Dr. Christoph Westerhausen

Group Leader Biophysics Group

Tel.: +49 821 598 - 3311
Fax: +49 821 598 - 3225
Room: 335
Address: Universitätsstr. 1
86159 Augsburg, Germany

summary Application of Surface Acoustic Waves in Soft Matter Physics and Thermodynamics of Membranes


Research Projects:

Physics of cells

  • Cell adhesion under microfluidic flow

  • Mechanical stimulation of cell proliferation and migration

Thermodynamics of membranes

  • Impact of membrane state on enzyme activity

  • Nanoparticle uptake in lipid vesicles

Acoustic Waves in fluidics

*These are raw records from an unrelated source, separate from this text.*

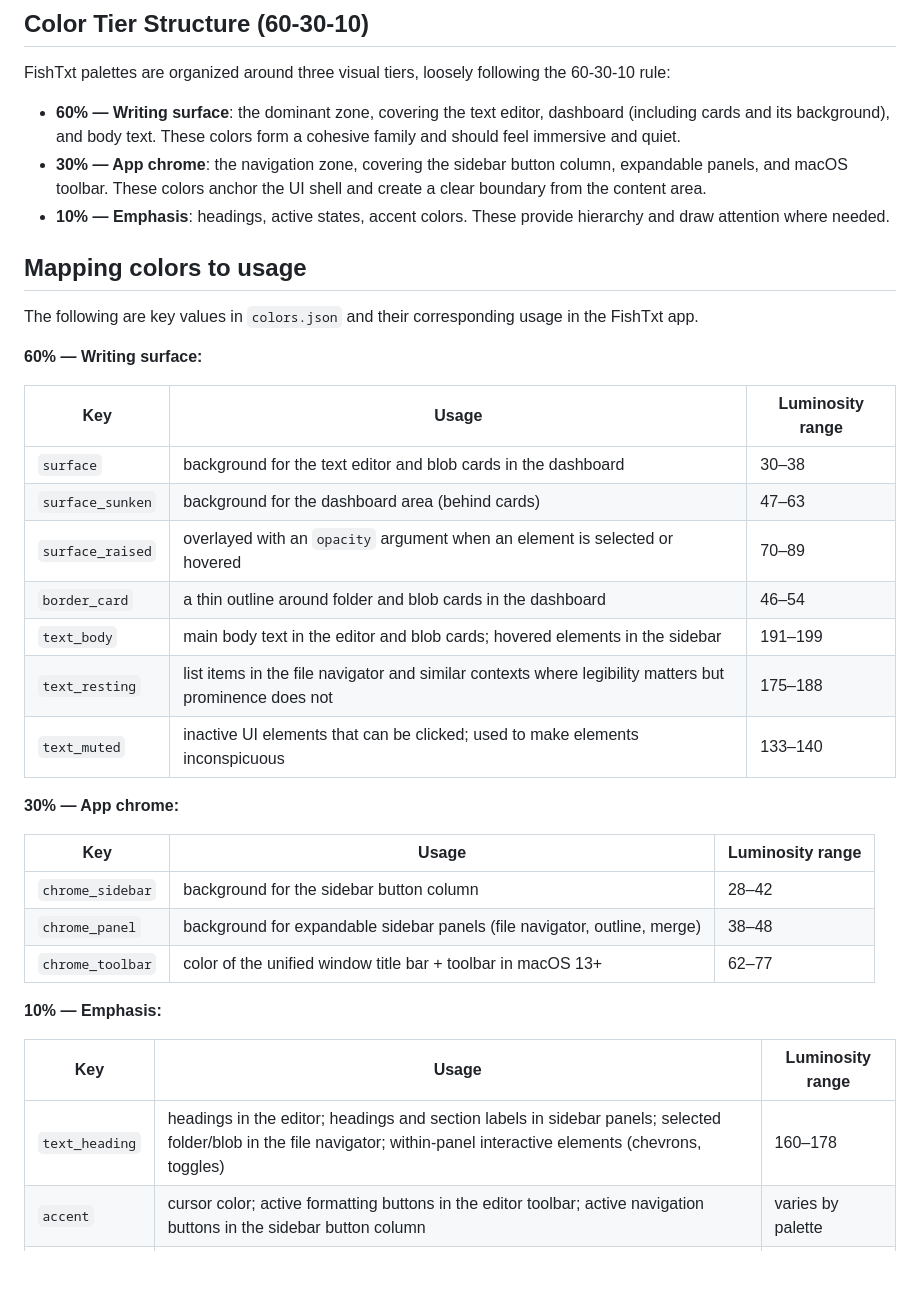
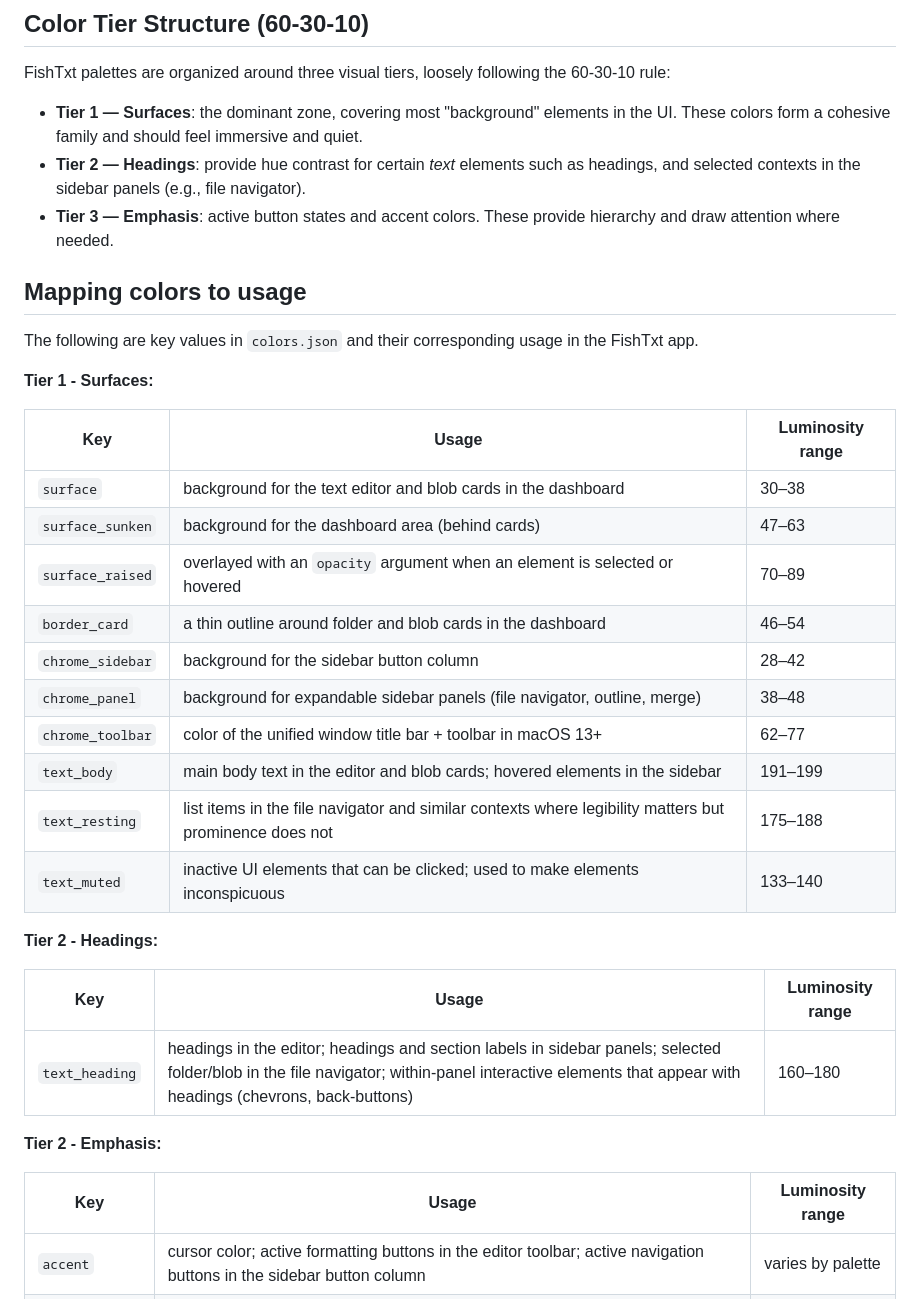
Before and after one commit to guruk-cat/FishTxt, a Markdown page: misc_resources/COLOR_GUIDE.md, the part around one of its changes. Drawn GitHub-style; blank space fills up the shorter version.

```diff
--- a/misc_resources/COLOR_GUIDE.md
+++ b/misc_resources/COLOR_GUIDE.md
@@ -4,15 +4,15 @@
 
 FishTxt palettes are organized around three visual tiers, loosely following the 60-30-10 rule:
 
-- **60% — Writing surface**: the dominant zone, covering the text editor, dashboard (including cards and its background), and body text. These colors form a cohesive family and should feel immersive and quiet.
-- **30% — App chrome**: the navigation zone, covering the sidebar button column, expandable panels, and macOS toolbar. These colors anchor the UI shell and create a clear boundary from the content area.
-- **10% — Emphasis**: headings, active states, accent colors. These provide hierarchy and draw attention where needed.
+- **Tier 1 — Surfaces**: the dominant zone, covering most "background" elements in the UI. These colors form a cohesive family and should feel immersive and quiet.
+- **Tier 2 — Headings**: provide hue contrast for certain *text* elements such as headings, and selected contexts in the sidebar panels (e.g., file navigator).
+- **Tier 3 — Emphasis**: active button states and accent colors. These provide hierarchy and draw attention where needed.
 
 ## Mapping colors to usage
 
 The following are key values in `colors.json` and their corresponding usage in the FishTxt app.
 
-**60% — Writing surface:**
+**Tier 1 - Surfaces:**
 
 | Key | Usage | Luminosity range |
 | --- | ----- | ---------------- |
@@ -20,23 +20,23 @@ The following are key values in `colors.json` and their corresponding usage in t
 | `surface_sunken` | background for the dashboard area (behind cards) | 47–63 |
 | `surface_raised` | overlayed with an `opacity` argument when an element is selected or hovered | 70–89 |
 | `border_card` | a thin outline around folder and blob cards in the dashboard | 46–54 |
+| `chrome_sidebar` | background for the sidebar button column | 28–42 |
+| `chrome_panel` | background for expandable sidebar panels (file navigator, outline, merge) | 38–48 |
+| `chrome_toolbar` | color of the unified window title bar + toolbar in macOS 13+ | 62–77 |
 | `text_body` | main body text in the editor and blob cards; hovered elements in the sidebar | 191–199 |
 | `text_resting` | list items in the file navigator and similar contexts where legibility matters but prominence does not | 175–188 |
 | `text_muted` | inactive UI elements that can be clicked; used to make elements inconspicuous | 133–140 |
 
-**30% — App chrome:**
+**Tier 2 - Headings:**
 
 | Key | Usage | Luminosity range |
 | --- | ----- | ---------------- |
-| `chrome_sidebar` | background for the sidebar button column | 28–42 |
-| `chrome_panel` | background for expandable sidebar panels (file navigator, outline, merge) | 38–48 |
-| `chrome_toolbar` | color of the unified window title bar + toolbar in macOS 13+ | 62–77 |
+| `text_heading` | headings in the editor; headings and section labels in sidebar panels; selected folder/blob in the file navigator; within-panel interactive elements that appear with headings (chevrons, back-buttons) | 160–180 |
 
-**10% — Emphasis:**
+**Tier 2 - Emphasis:**
 
 | Key | Usage | Luminosity range |
 | --- | ----- | ---------------- |
-| `text_heading` | headings in the editor; headings and section labels in sidebar panels; selected folder/blob in the file navigator; within-panel interactive elements (chevrons, toggles) | 160–178 |
 | `accent` | cursor color; active formatting buttons in the editor toolbar; active navigation buttons in the sidebar button column | varies by palette |
 | `confirmation` | success states (e.g., save confirmation) | varies by palette |
 | `destructive` | delete-related features; rarely visible | ~108 (fixed) |
```
Also changed, not shown: other parts of misc_resources/COLOR_GUIDE.md (+7 -37 lines).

  • Fast mixing at low Reynolds numbers

Protein mechanics

  • Force spectroscopy on proteins and simple statistical simulations

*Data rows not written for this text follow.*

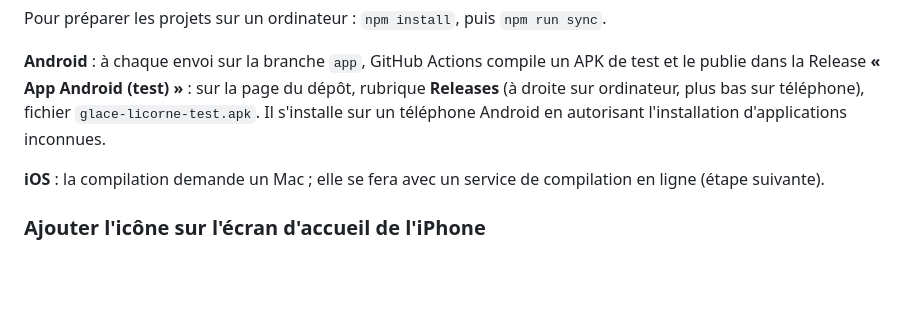
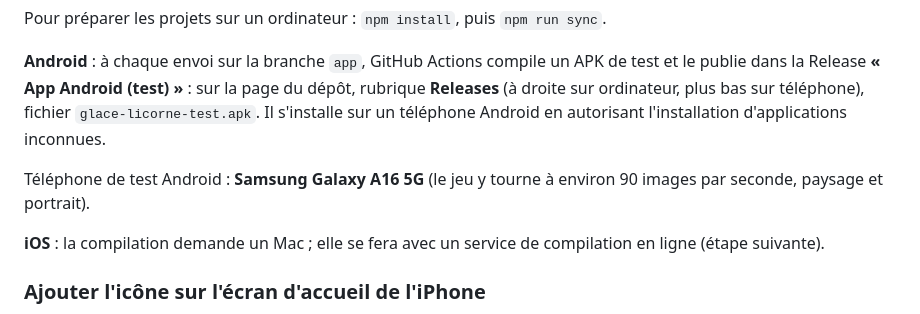
Before and after one commit to FabKB/Barzoute-Games-Entertainment-, a Markdown page: README.md, the part around the change. GitHub-like rendering; blank space fills up the shorter version.

Commit message:
README : téléphone de test Android (Galaxy A16 5G) [skip ci]
Co-Authored-By: Claude Opus 5.5 <noreply@anthropic.com>
Claude-Session: https://claude.ai/code/session_01JrcYXmTjZK9MK5qUM73nQU

```diff
--- a/README.md
+++ b/README.md
@@ -108,6 +108,8 @@ Pour préparer les projets sur un ordinateur : `npm install`, puis `npm run sync
 
 **Android** : à chaque envoi sur la branche `app`, GitHub Actions compile un APK de test et le publie dans la Release **« App Android (test) »** : sur la page du dépôt, rubrique **Releases** (à droite sur ordinateur, plus bas sur téléphone), fichier `glace-licorne-test.apk`. Il s'installe sur un téléphone Android en autorisant l'installation d'applications inconnues.
 
+Téléphone de test Android : **Samsung Galaxy A16 5G** (le jeu y tourne à environ 90 images par seconde, paysage et portrait).
+
 **iOS** : la compilation demande un Mac ; elle se fera avec un service de compilation en ligne (étape suivante).
 
 ### Ajouter l'icône sur l'écran d'accueil de l'iPhone
```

Short CV

since 2014:
Research assistant, Experimentalphysik 1, University of Augsburg

2012 – 2013:
Project manager at Wölfel Beratende Ingenieure, Würzburg

Dissertation „On the role of soft interfaces for the understanding of blood clotting”

6-month research period at Boston University

2009 – 2012:
University of Augsburg & University Hospital Mannheim


Selected publications

  1. Strobl, F. G., Seitz, F., Westerhausen, C., Reller, A., Torrano, A. A., Bräuchle, C., ... & Schneider, M. F. (2014). Intake of silica nanoparticles by giant lipid vesicles: influence of particle size and thermodynamic membrane state. Beilstein Journal of Nanotechnology, 5(1), 2468-2478.
  2. Westerhausen, C., F.G. Strobl, R. Hermann, A. Bauer, S.W. Schneider, et al. 2012. Chemical and mechanical impact of silica nanoparticles on the phase transition behavior of phospholipid membranes in theory and experiment. Biophys J. 102: 1032–1036. 
  3. Bauer, A.T., E. a Strozyk, C. Gorzelanny, C. Westerhausen, A. Desch, et al. 2011. Cytotoxicity of silica nanoparticles through exocytosis of von Willebrand factor and necrotic cell death in primary human endothelial cells. Biomaterials. 32: 8385–8393.
  4. Niland, S., C. Westerhausen, S.W. Schneider, B. Eckes, M.F. Schneider, et al. 2011. Biofunctionalization of a generic collagenous triple helix with the [alpha]2[beta]1 integrin binding site allows molecular force measurements. Int. J. Biochem. & Cell Biol. 43: 721–731.